This task calls for copying each line below that contains "setResult".

Web page revision data
-=-=-

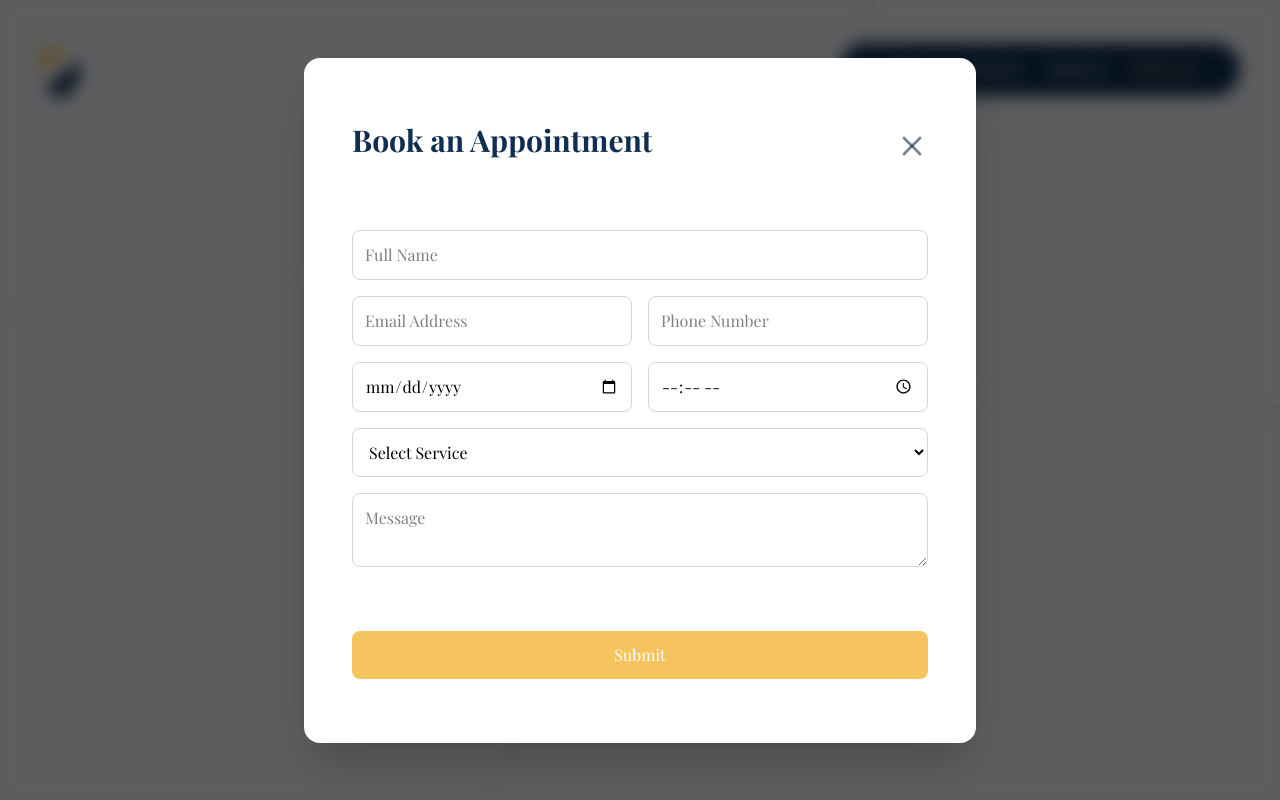
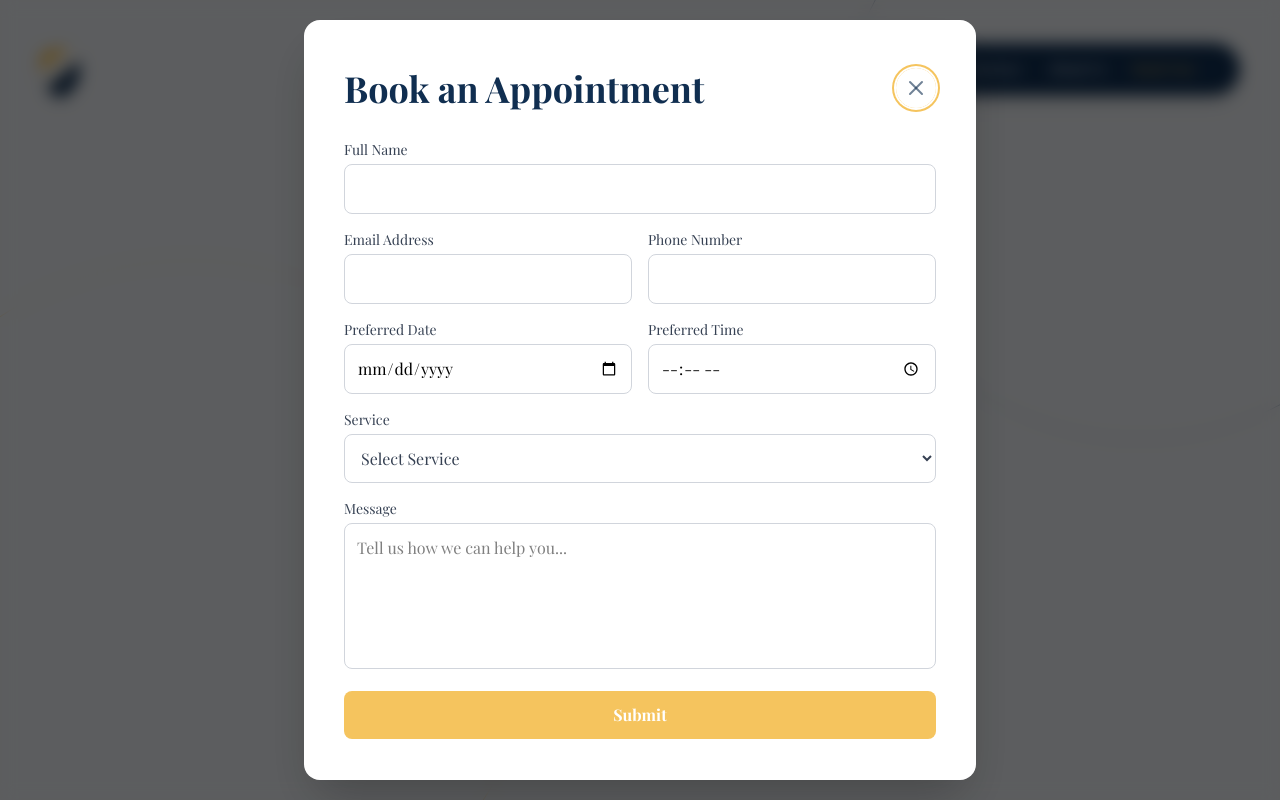
Before and after one commit to NjoguMike/franto_insurance, a Next.js app: page /services in a window 1280 px wide. Both pictures are taken after a click on the button "Book Now". Shown: the top 800 px of the page. Built offline with nearby package versions, Linux system fonts and the light colour scheme.

Commit message:
Added contact details & connected email

```diff
--- a/src/components/Footer.tsx
+++ b/src/components/Footer.tsx
@@ -1,5 +1,6 @@
 // import { FaInstagram, FaLinkedin } from 'react-icons/fa'
 // import { FaXTwitter } from 'react-icons/fa6'
+import Link from 'next/link'
 import { LuFacebook, LuInstagram, LuLinkedin } from 'react-icons/lu'
 
 function Footer() {
@@ -15,8 +16,16 @@ function Footer() {
         </div>
         <div className='flex flex-row gap-4 cursor-pointer px-2'>
           <span className='cursor-pointer transition-transform duration-300 hover:scale-125 bg-gradient-to-tr from-[#F58529] via-[#DD2A7B] to-[#8134AF] text-[var(--background)] rounded-sm p-1.5'><LuInstagram size={24}/></span>
-          <span className='cursor-pointer flex items-end rounded-sm transition-transform duration-300 hover:scale-125 bg-[#273c99] text-[var(--background)] px-1'><LuFacebook size={28} fill='white'/></span>
-          <span className='cursor-pointer transition-transform duration-300 hover:scale-125 bg-[#0c83e6] text-white rounded-sm p-1.5'><LuLinkedin  size={24} fill='white'/></span>
+          <span className='cursor-pointer flex items-end rounded-sm transition-transform duration-300 hover:scale-125 bg-[#273c99] text-[var(--background)] px-1'>
+            <Link href="https://www.facebook.com/people/Franto-Insurance-Agency/100083415733405/" target="_blank" rel="noopener noreferrer">
+              <LuFacebook size={28} fill='white'/>
+            </Link>
+          </span>
+          <span className='cursor-pointer transition-transform duration-300 hover:scale-125 bg-[#0c83e6] text-white rounded-sm p-1.5'>
+            <Link href="https://www.linkedin.com/company/frantoinsuranceagency" target="_blank" rel="noopener noreferrer">
+              <LuLinkedin  size={24} fill='white'/>
+            </Link  >
+          </span>
         </div>
       </div>
       <div className='grid grid-cols-2 sm:grid-cols-1 md:grid-cols-2 mt-10 sm:mt-0 sm:px-2 sm:justify-end'>
@@ -31,8 +40,8 @@ function Footer() {
         <div>
           <h2 className='text-xl font-serif font-semibold py-2 tracking-wider'>Address</h2>
           <div className='px-2 text-white text-sm leading-8'>
-            <p>Contact : 0700 123 456</p>
-            <p>Email Support : info@frantoinsurance.com</p>
+            <p>Contact : <Link href="tel:+254118978911" target="_blank" rel="noopener noreferrer">+254 118 978911</Link></p>
+            <p>Email Support : <Link href="mailto:info@frantoinsurance.com" target="_blank" rel="noopener noreferrer">info@frantoinsurance.com</Link></p>
             <p>Operating Hours : 8:00 AM - 5:00 PM
             </p>
           </div>
--- a/src/components/utility/bookingForm.tsx
+++ b/src/components/utility/bookingForm.tsx
@@ -1,42 +1,326 @@
-// import { useParams } from 'next/navigation';
-import React from 'react'
-import { LuX } from 'react-icons/lu'
+"use client";
 
-function BookingForm({ setFormVisible }: { setFormVisible: React.Dispatch<React.SetStateAction<boolean>> }) {
+import React, { useEffect, useRef, useState } from "react";
+import { LuX } from "react-icons/lu";
+
+interface BookingFormProps {setFormVisible: React.Dispatch<React.SetStateAction<boolean>>}
+
+function BookingForm({ setFormVisible }: BookingFormProps) {
+  const [result, setResult] = useState("");
+  const [isSubmitting, setIsSubmitting] = useState(false);
+
+  const modalRef = useRef<HTMLDivElement>(null);
+  const closeButtonRef = useRef<HTMLButtonElement>(null);
+  const previousActiveElement = useRef<HTMLElement | null>(null);
+
+  useEffect(() => {
+    previousActiveElement.current = document.activeElement as HTMLElement;
+
+    closeButtonRef.current?.focus();
+
+    const originalOverflow = document.body.style.overflow;
+    document.body.style.overflow = "hidden";
+
+    return () => {
+      document.body.style.overflow = originalOverflow;
+      previousActiveElement.current?.focus();
+    };
+  }, []);
+
+  useEffect(() => {
+    const handleKeyDown = (event: KeyboardEvent) => {
+      if (event.key === "Escape") {
+        event.preventDefault();
+        setFormVisible(false);
+        return;
+      }
+
+      if (event.key !== "Tab") { return }
+      if (!modalRef.current) { return }
+
+      const focusableElements =
+        modalRef.current.querySelectorAll<HTMLElement>(
+          'a[href], button:not([disabled]), textarea, input:not([disabled]), select:not([disabled]), [tabindex]:not([tabindex="-1"])'
+        );
+
+      if (focusableElements.length === 0) { return }
+
+      const firstElement = focusableElements[0];
+      const lastElement = focusableElements[focusableElements.length - 1];
+
+      if (event.shiftKey && document.activeElement === firstElement) {
+        event.preventDefault();
+        lastElement.focus();
+      } else if (
+        !event.shiftKey && document.activeElement === lastElement
+      ) {
+        event.preventDefault();
+        firstElement.focus();
+      }
+    };
+
+    document.addEventListener("keydown", handleKeyDown);
+
+    return () => { document.removeEventListener("keydown", handleKeyDown) };
+  }, [setFormVisible]);
+
+  const submitMail = async ( event: React.FormEvent<HTMLFormElement> ) => {
+    event.preventDefault();
+
+    setIsSubmitting(true);
+    setResult("");
+
+    const form = event.currentTarget;
+    const formData = new FormData(form);
+
+    formData.append( "access_key", "c21a6802-8cce-4709-b512-fd58463490ba" );
+
+    try {
+      const response = await fetch(
+        "https://api.web3forms.com/submit",
+        {
+          method: "POST",
+          body: formData,
+        }
+      );
+
+      const data = await response.json();
+
+      if (data.success) {
+        setResult( "Thank you for contacting us! We'll reach out to you as soon as possible." );
+
+        form.reset();
+      } else {
+        setResult( "Your message was not sent. Please try again later." );
+      }
+    } catch (error) {
+      console.error("Submission error:", error);
+
+      setResult( "Something went wrong. Please check your connection and try again." );
+    } finally {
+      setIsSubmitting(false);
+    }
+  };
 
   return (
-    <div id="booking-form" className={`fixed inset-0 z-50 flex items-center justify-center bg-black/60 backdrop-blur-sm`}>
-      <div className="relative w-full max-w-2xl rounded-2xl bg-white py-16 px-12 shadow-2xl animate-in fade-in duration-300">
-        <div className="relative flex flex-row items-center justify-between mb-18">
-          <h1 className="text-3xl text-[var(--primary)] font-serif font-bold">Book an Appointment</h1>
-          <LuX
-            className="absolute right-0 top-2 flex h-8 w-8 items-center justify-center rounded-full text-[#102E50]/60 transition-colors hover:bg-[#102E50]/10 hover:text-[var(--secondary)]"
-            size={24}
-            onClick = {() => setFormVisible(false)}
-          />
+    <div
+      className=" fixed inset-0 z-50 flex items-center justify-center bg-black/60 px-4 py-6 backdrop-blur-sm "
+      onMouseDown={(event) => {
+        if (event.target === event.currentTarget) { setFormVisible(false) }
+      }}
+    >
+      <div
+        ref={modalRef}
+        role="dialog"
+        aria-modal="true"
+        aria-labelledby="booking-form-title"
+        className=" relative max-h-[95vh] w-full max-w-2xl overflow-y-auto rounded-2xl bg-white px-6 py-10 shadow-2xl scrollbar-width-none sm:px-10 sm:py-12 "
+      >
+        {/* Header */}
+        <div className="mb-8 flex items-center justify-between gap-4">
+          <h1
+            id="booking-form-title"
+            className=" font-serif text-3xl font-bold text-[var(--primary)] sm:text-4xl "
+          >
+            Book an Appointment
+          </h1>
+
+          <button
+            ref={closeButtonRef}
+            type="button"
+            aria-label="Close booking form"
+            onClick={() => setFormVisible(false)}
+            className=" flex h-10 w-10 shrink-0 items-center justify-center rounded-full text-[var(--primary)]/60 transition-colors hover:bg-[var(--primary)]/10 hover:text-[var(--secondary)] focus:outline-none focus:ring-2 focus:ring-[var(--accent)] focus:ring-offset-2 "
+          >
+            <LuX size={24} aria-hidden="true" />
+          </button>
         </div>
-        <form className="flex flex-col gap-4 text-black">
-          <input type="text" placeholder="Full Name" className="w-full rounded-lg border border-gray-300 p-3 focus:border-[var(--accent)] focus:ring focus:ring-[var(--accent)] focus:ring-opacity-50" />
-          <div className="flex flex-row gap-4">
-            <input type="email" placeholder="Email Address" className="w-1/2 rounded-lg border border-gray-300 p-3 focus:border-[var(--accent)] focus:ring focus:ring-[var(--accent)] focus:ring-opacity-50" />
-            <input type="tel" placeholder="Phone Number" className="w-1/2 rounded-lg border border-gray-300 p-3 focus:border-[var(--accent)] focus:ring focus:ring-[var(--accent)] focus:ring-opacity-50" />
+
+        <form className="flex flex-col gap-4 text-black" onSubmit={submitMail} >
+          <div>
+            <label htmlFor="booking-name" className="mb-1 block text-sm font-medium text-gray-700" >
+              Full Name
+            </label>
+
+            <input
+              id="booking-name"
+              type="text"
+              name="name"
+              required
+              autoComplete="name"
+              className=" w-full rounded-lg border border-gray-300 p-3 outline-none transition focus:border-[var(--accent)] focus:ring-2 focus:ring-[var(--accent)]/30 "
+            />
           </div>
-          <div className="flex flex-row gap-4">
-            <input type="date" placeholder="Preferred Date" className="w-full rounded-lg border border-gray-300 p-3 focus:border-[var(--accent)] focus:ring focus:ring-[var(--accent)] focus:ring-opacity-50" />
-            <input type="time" placeholder="Preferred Time" className="w-full rounded-lg border border-gray-300 p-3 focus:border-[var(--accent)] focus:ring focus:ring-[var(--accent)] focus:ring-opacity-50" />
+
+          {/* Email + Phone */}
+          <div className="flex flex-col gap-4 sm:flex-row">
+            <div className="w-full sm:w-1/2">
+              <label
+                htmlFor="booking-email"
+                className="mb-1 block text-sm font-medium text-gray-700"
+              >
+                Email Address
+              </label>
+
+              <input
+                id="booking-email"
+                type="email"
+                name="email"
+                required
+                autoComplete="email"
+                className=" w-full rounded-lg border border-gray-300 p-3 outline-none transition focus:border-[var(--accent)] focus:ring-2 focus:ring-[var(--accent)]/30 "
+              />
+            </div>
+
+            <div className="w-full sm:w-1/2">
+              <label
+                htmlFor="booking-phone"
+                className="mb-1 block text-sm font-medium text-gray-700"
+              >
+                Phone Number
+              </label>
+
+              <input
+                id="booking-phone"
+                type="tel"
+                name="phone"
+                required
+                autoComplete="tel"
+                className=" w-full rounded-lg border border-gray-300 p-3 outline-none transition focus:border-[var(--accent)] focus:ring-2 focus:ring-[var(--accent)]/30 "
+              />
+            </div>
           </div>
-          <select className="w-full rounded-lg border border-gray-300 p-3 focus:border-[var(--accent)] focus:ring focus:ring-[var(--accent)] focus:ring-opacity-50">
-            <option value="">Select Service</option>
-            <option value="service1">Insurance</option>
-            <option value="service2">Investment</option>
-            <option value="service3">Pension</option>
-          </select>
-          <textarea placeholder="Message" className="w-full rounded-lg mb-12 border border-gray-300 p-3 focus:border-[var(--accent)] focus:ring focus:ring-[var(--accent)] focus:ring-opacity-50"></textarea>
-          <button type="submit" className="w-full rounded-lg bg-[var(--accent)] p-3 text-white transition hover:bg-[var(--primary)]">Submit</button>
+
+          {/* Date + Time */}
+          <div className="flex flex-col gap-4 sm:flex-row">
+            <div className="w-full sm:w-1/2">
+              <label
+                htmlFor="preferred-date"
+                className="mb-1 block text-sm font-medium text-gray-700"
+              >
+                Preferred Date
+              </label>
+
+              <input
+                id="preferred-date"
+                type="date"
+                name="preferred_date"
+                required
+                className=" w-full rounded-lg border border-gray-300 p-3 outline-none transition focus:border-[var(--accent)] focus:ring-2 focus:ring-[var(--accent)]/30 "
+              />
+            </div>
+
+            <div className="w-full sm:w-1/2">
+              <label
+                htmlFor="preferred-time"
+                className="mb-1 block text-sm font-medium text-gray-700"
+              >
+                Preferred Time
+              </label>
+
+              <input
+                id="preferred-time"
+                type="time"
+                name="preferred_time"
+                required
+                className=" w-full rounded-lg border border-gray-300 p-3 outline-none transition focus:border-[var(--accent)] focus:ring-2 focus:ring-[var(--accent)]/30 "
+              />
+            </div>
+          </div>
+
+          {/* Service */}
+          <div>
+            <label
+              htmlFor="booking-service"
+              className="mb-1 block text-sm font-medium text-gray-700"
+            >
+              Service
+            </label>
+
+            <select
+              id="booking-service"
+              name="service"
+              required
+              defaultValue=""
+              className=" w-full rounded-lg border border-gray-300 bg-white p-3 text-gray-700 outline-none transition focus:border-[var(--accent)] focus:ring-2 focus:ring-[var(--accent)]/30 "
+            >
+              <option value="" disabled>
+                Select Service
+              </option>
+
+              <optgroup label="Insurance">
+                <option value="motor-insurance">
+                  Motor Insurance
+                </option>
+
+                <option value="health-insurance">
+                  Health Insurance
+                </option>
+              </optgroup>
+
+              <optgroup label="Investments">
+                <option value="wealth-investment-management">
+                  Wealth & Investment Management
+                </option>
+
+                <option value="capital-growth-investments">
+                  Capital Growth Investments
+                </option>
+              </optgroup>
+
+              <optgroup label="Pension">
+                <option value="personal-pension-plan">
+                  Personal Pension Plan
+                </option>
+
+                <option value="retirement-investment-plan">
+                  Retirement Investment Plan
+                </option>
+              </optgroup>
+            </select>
+          </div>
+
+          {/* Message */}
+          <div>
+            <label
+              htmlFor="booking-message"
+              className="mb-1 block text-sm font-medium text-gray-700"
+            >
+              Message
+            </label>
+
+            <textarea
+              id="booking-message"
+              name="message"
+              placeholder="Tell us how we can help you..."
+              rows={5}
+              required
+              className=" w-full resize-none rounded-lg border border-gray-300 p-3 outline-none transition focus:border-[var(--accent)] focus:ring-2 focus:ring-[var(--accent)]/30 "
+            />
+          </div>
+
+          {result && (
+            <div role="status" aria-live="polite"
+              className={` rounded-lg p-4 text-sm
+                ${ result.includes("Thank you") ? "bg-green-50 text-green-700" : "bg-red-50 text-red-700" }
+              `}
+            >
+              {result}
+            </div>
+          )}
+
+          {/* Submit */}
+          <button
+            type="submit"
+            disabled={isSubmitting}
+            className=" w-full rounded-lg bg-[var(--accent)] p-3 font-semibold text-white transition hover:bg-[var(--primary)] focus:outline-none focus:ring-2 focus:ring-[var(--accent)] focus:ring-offset-2 disabled:cursor-not-allowed disabled:opacity-60 "
+          >
+            {isSubmitting ? "Sending..." : "Submit"}
+          </button>
         </form>
       </div>
     </div>
-  )
+  );
 }
 
-export default BookingForm
+export default BookingForm;
```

-=-=-

▸ Task answer:
+  const [result, setResult] = useState("");
+    setResult("");
+        setResult( "Thank you for contacting us! We'll reach out to you as soon as possible." );
+        setResult( "Your message was not sent. Please try again later." );
+      setResult( "Something went wrong. Please check your connection and try again." );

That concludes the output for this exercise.